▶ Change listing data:

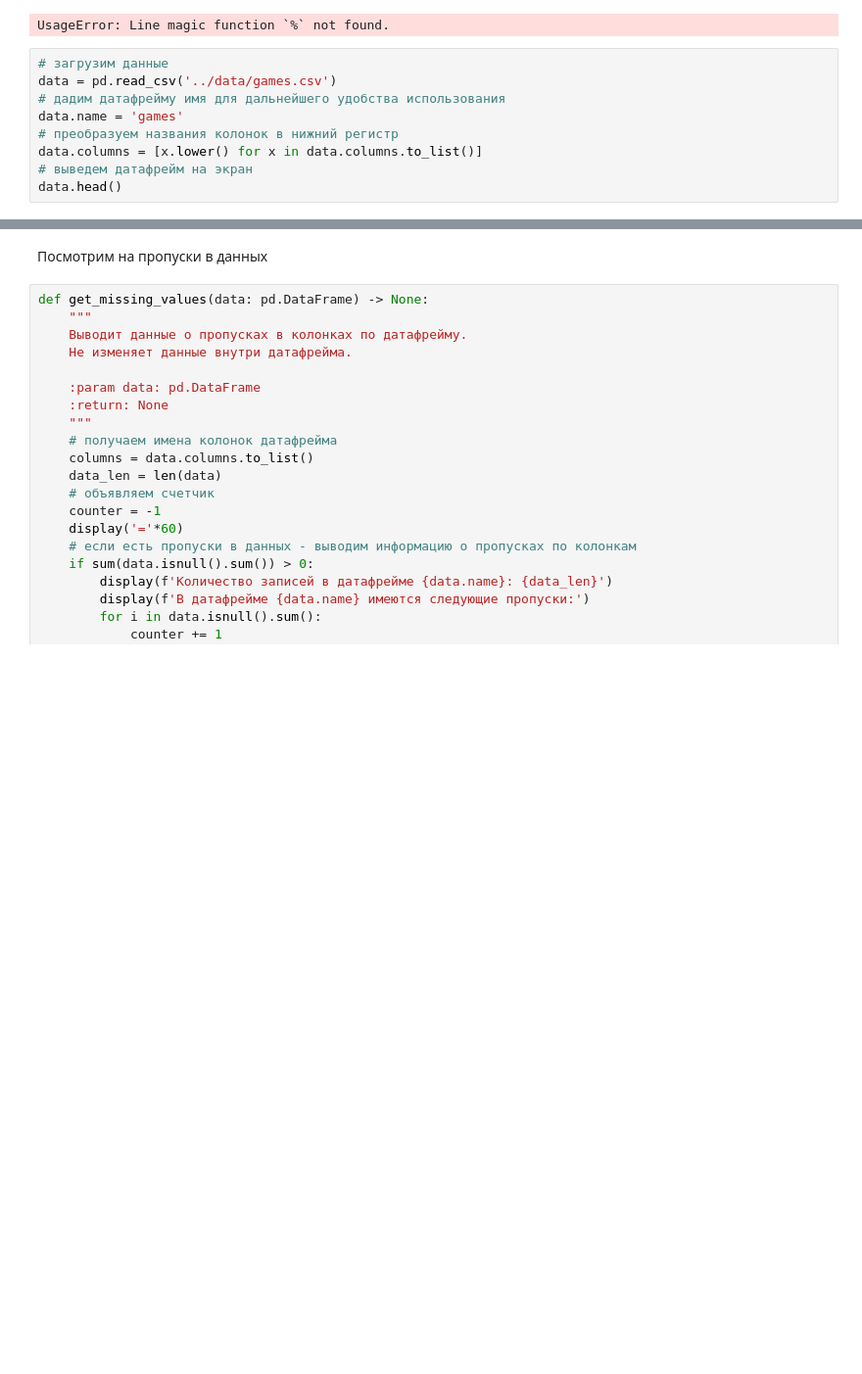
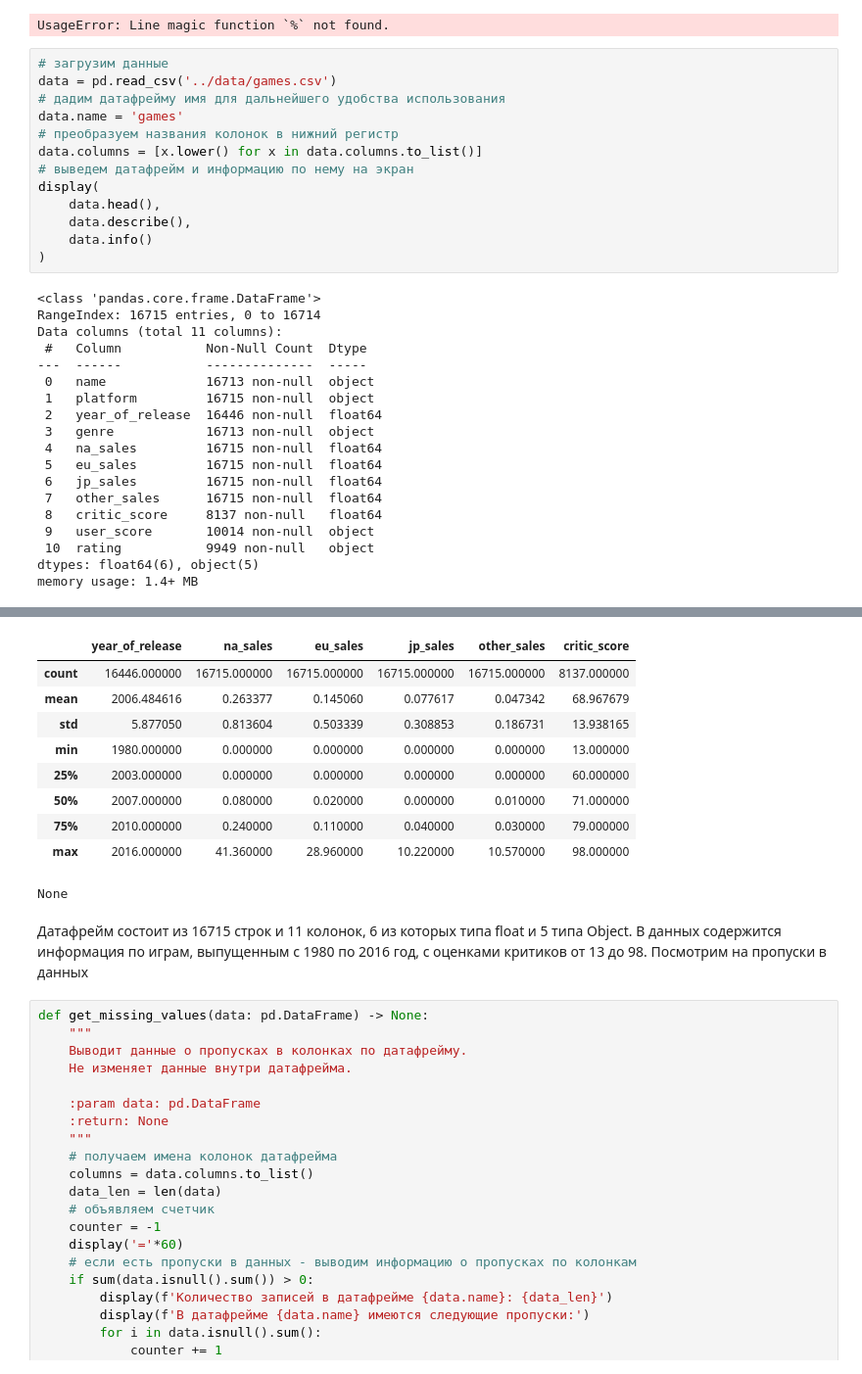
Before and after one commit to versus666jzx/practicum_ds, a Jupyter notebook: game_popularity_research_project/notebooks/game_popularity_research.ipynb, the cells around one changed output, grey strips where cells are left out. Shown: that part at 98% size. Cells and saved outputs as stored; diff of their text form; blank space fills up the shorter version.

```diff
--- a/game_popularity_research_project/notebooks/game_popularity_research.ipynb
+++ b/game_popularity_research_project/notebooks/game_popularity_research.ipynb
@@ -42,21 +44,55 @@ UsageError: Line magic function `%` not found.
 # %%
 # загрузим данные
 data = pd.read_csv('../data/games.csv')
 # дадим датафрейму имя для дальнейшего удобства использования
 data.name = 'games'
 # преобразуем названия колонок в нижний регистр
 data.columns = [x.lower() for x in data.columns.to_list()]
-# выведем датафрейм на экран
-data.head()
+# выведем датафрейм и информацию по нему на экран
+display(
+    data.head(),
+    data.describe(),
+    data.info()
+)
 # %% [output]
+<class 'pandas.core.frame.DataFrame'>
+RangeIndex: 16715 entries, 0 to 16714
+Data columns (total 11 columns):
+ #   Column           Non-Null Count  Dtype
+---  ------           --------------  -----
+ 0   name             16713 non-null  object
+ 1   platform         16715 non-null  object
+ 2   year_of_release  16446 non-null  float64
+ 3   genre            16713 non-null  object
+ 4   na_sales         16715 non-null  float64
+ 5   eu_sales         16715 non-null  float64
+ 6   jp_sales         16715 non-null  float64
+ 7   other_sales      16715 non-null  float64
+ 8   critic_score     8137 non-null   float64
+ 9   user_score       10014 non-null  object
+ 10  rating           9949 non-null   object
+dtypes: float64(6), object(5)
+memory usage: 1.4+ MB
 |  | name | platform | year_of_release | genre | na_sales | eu_sales | jp_sales | other_sales | critic_score | ... |
 | 0 | Wii Sports | Wii | 2006.0 | Sports | 41.36 | 28.96 | 3.77 | 8.45 | 76.0 | ... |
 | 1 | Super Mario Bros. | NES | 1985.0 | Platform | 29.08 | 3.58 | 6.81 | 0.77 | NaN | ... |
 | 2 | Mario Kart Wii | Wii | 2008.0 | Racing | 15.68 | 12.76 | 3.79 | 3.29 | 82.0 | ... |
 | 3 | Wii Sports Resort | Wii | 2009.0 | Sports | 15.61 | 10.93 | 3.28 | 2.95 | 80.0 | ... |
 | 4 | Pokemon Red/Pokemon Blue | GB | 1996.0 | Role-Playing | 11.27 | 8.89 | 10.22 | 1.00 | NaN | ... |
+|  | year_of_release | na_sales | eu_sales | jp_sales | other_sales | critic_score |
+| count | 16446.000000 | 16715.000000 | 16715.000000 | 16715.000000 | 16715.000000 | 8137.000000 |
+| mean | 2006.484616 | 0.263377 | 0.145060 | 0.077617 | 0.047342 | 68.967679 |
+| std | 5.877050 | 0.813604 | 0.503339 | 0.308853 | 0.186731 | 13.938165 |
+| min | 1980.000000 | 0.000000 | 0.000000 | 0.000000 | 0.000000 | 13.000000 |
+| 25% | 2003.000000 | 0.000000 | 0.000000 | 0.000000 | 0.000000 | 60.000000 |
+| 50% | 2007.000000 | 0.080000 | 0.020000 | 0.000000 | 0.010000 | 71.000000 |
+| 75% | 2010.000000 | 0.240000 | 0.110000 | 0.040000 | 0.030000 | 79.000000 |
+| max | 2016.000000 | 41.360000 | 28.960000 | 10.220000 | 10.570000 | 98.000000 |
+None
-# %% [markdown]
-Посмотрим на пропуски в данных
+# %% [markdown]
+Датафрейм состоит из 16715 строк и 11 колонок, 6 из которых типа float и 5 типа Object.
+В данных содержится информация по играм, выпущенным с 1980 по 2016 год, с оценками критиков от 13 до 98.
+Посмотрим на пропуски в данных
 # %%
 def get_missing_values(data: pd.DataFrame) -> None:
     """
```
Also changed, not shown: parts of 9 cells of this notebook, 1 other file.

▶ Required work:
A word-for-word copy of the entries above is needed, with every picture dropped.

▶ Exercise solution:
Before and after one commit to versus666jzx/practicum_ds, a Jupyter notebook: game_popularity_research_project/notebooks/game_popularity_research.ipynb, the cells around one changed output, grey strips where cells are left out. Shown: that part at 98% size. Cells and saved outputs as stored; diff of their text form; blank space fills up the shorter version.

```diff
--- a/game_popularity_research_project/notebooks/game_popularity_research.ipynb
+++ b/game_popularity_research_project/notebooks/game_popularity_research.ipynb
@@ -42,21 +44,55 @@ UsageError: Line magic function `%` not found.
 # %%
 # загрузим данные
 data = pd.read_csv('../data/games.csv')
 # дадим датафрейму имя для дальнейшего удобства использования
 data.name = 'games'
 # преобразуем названия колонок в нижний регистр
 data.columns = [x.lower() for x in data.columns.to_list()]
-# выведем датафрейм на экран
-data.head()
+# выведем датафрейм и информацию по нему на экран
+display(
+    data.head(),
+    data.describe(),
+    data.info()
+)
 # %% [output]
+<class 'pandas.core.frame.DataFrame'>
+RangeIndex: 16715 entries, 0 to 16714
+Data columns (total 11 columns):
+ #   Column           Non-Null Count  Dtype
+---  ------           --------------  -----
+ 0   name             16713 non-null  object
+ 1   platform         16715 non-null  object
+ 2   year_of_release  16446 non-null  float64
+ 3   genre            16713 non-null  object
+ 4   na_sales         16715 non-null  float64
+ 5   eu_sales         16715 non-null  float64
+ 6   jp_sales         16715 non-null  float64
+ 7   other_sales      16715 non-null  float64
+ 8   critic_score     8137 non-null   float64
+ 9   user_score       10014 non-null  object
+ 10  rating           9949 non-null   object
+dtypes: float64(6), object(5)
+memory usage: 1.4+ MB
 |  | name | platform | year_of_release | genre | na_sales | eu_sales | jp_sales | other_sales | critic_score | ... |
 | 0 | Wii Sports | Wii | 2006.0 | Sports | 41.36 | 28.96 | 3.77 | 8.45 | 76.0 | ... |
 | 1 | Super Mario Bros. | NES | 1985.0 | Platform | 29.08 | 3.58 | 6.81 | 0.77 | NaN | ... |
 | 2 | Mario Kart Wii | Wii | 2008.0 | Racing | 15.68 | 12.76 | 3.79 | 3.29 | 82.0 | ... |
 | 3 | Wii Sports Resort | Wii | 2009.0 | Sports | 15.61 | 10.93 | 3.28 | 2.95 | 80.0 | ... |
 | 4 | Pokemon Red/Pokemon Blue | GB | 1996.0 | Role-Playing | 11.27 | 8.89 | 10.22 | 1.00 | NaN | ... |
+|  | year_of_release | na_sales | eu_sales | jp_sales | other_sales | critic_score |
+| count | 16446.000000 | 16715.000000 | 16715.000000 | 16715.000000 | 16715.000000 | 8137.000000 |
+| mean | 2006.484616 | 0.263377 | 0.145060 | 0.077617 | 0.047342 | 68.967679 |
+| std | 5.877050 | 0.813604 | 0.503339 | 0.308853 | 0.186731 | 13.938165 |
+| min | 1980.000000 | 0.000000 | 0.000000 | 0.000000 | 0.000000 | 13.000000 |
+| 25% | 2003.000000 | 0.000000 | 0.000000 | 0.000000 | 0.000000 | 60.000000 |
+| 50% | 2007.000000 | 0.080000 | 0.020000 | 0.000000 | 0.010000 | 71.000000 |
+| 75% | 2010.000000 | 0.240000 | 0.110000 | 0.040000 | 0.030000 | 79.000000 |
+| max | 2016.000000 | 41.360000 | 28.960000 | 10.220000 | 10.570000 | 98.000000 |
+None
-# %% [markdown]
-Посмотрим на пропуски в данных
+# %% [markdown]
+Датафрейм состоит из 16715 строк и 11 колонок, 6 из которых типа float и 5 типа Object.
+В данных содержится информация по играм, выпущенным с 1980 по 2016 год, с оценками критиков от 13 до 98.
+Посмотрим на пропуски в данных
 # %%
 def get_missing_values(data: pd.DataFrame) -> None:
     """
```
Also changed, not shown: parts of 9 cells of this notebook, 1 other file.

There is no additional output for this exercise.